■ What is expected ■
In the listing below, look for "incrementing" and copy every line that has it.

■ Records for the task ■
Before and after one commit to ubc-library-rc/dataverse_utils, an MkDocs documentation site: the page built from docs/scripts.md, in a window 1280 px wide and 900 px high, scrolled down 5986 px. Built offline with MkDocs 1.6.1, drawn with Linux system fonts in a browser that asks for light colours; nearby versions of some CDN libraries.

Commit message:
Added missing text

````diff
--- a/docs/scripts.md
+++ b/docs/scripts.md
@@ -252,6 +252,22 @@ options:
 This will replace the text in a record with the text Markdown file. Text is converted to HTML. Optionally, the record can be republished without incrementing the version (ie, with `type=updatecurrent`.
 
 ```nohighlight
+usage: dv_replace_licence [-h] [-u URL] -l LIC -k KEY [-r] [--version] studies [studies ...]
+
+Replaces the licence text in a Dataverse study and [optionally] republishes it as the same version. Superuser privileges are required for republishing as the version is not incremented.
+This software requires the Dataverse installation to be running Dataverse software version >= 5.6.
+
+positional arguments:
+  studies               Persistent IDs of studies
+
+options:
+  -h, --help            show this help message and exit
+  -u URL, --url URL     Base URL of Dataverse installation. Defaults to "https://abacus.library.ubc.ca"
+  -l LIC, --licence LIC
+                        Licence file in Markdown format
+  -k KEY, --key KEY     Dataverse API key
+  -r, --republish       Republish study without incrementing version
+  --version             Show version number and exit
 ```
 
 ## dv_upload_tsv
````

■ Written solution ■
 This will replace the text in a record with the text Markdown file. Text is converted to HTML. Optionally, the record can be republished without incrementing the version (ie, with `type=updatecurrent`.
+  -r, --republish       Republish study without incrementing version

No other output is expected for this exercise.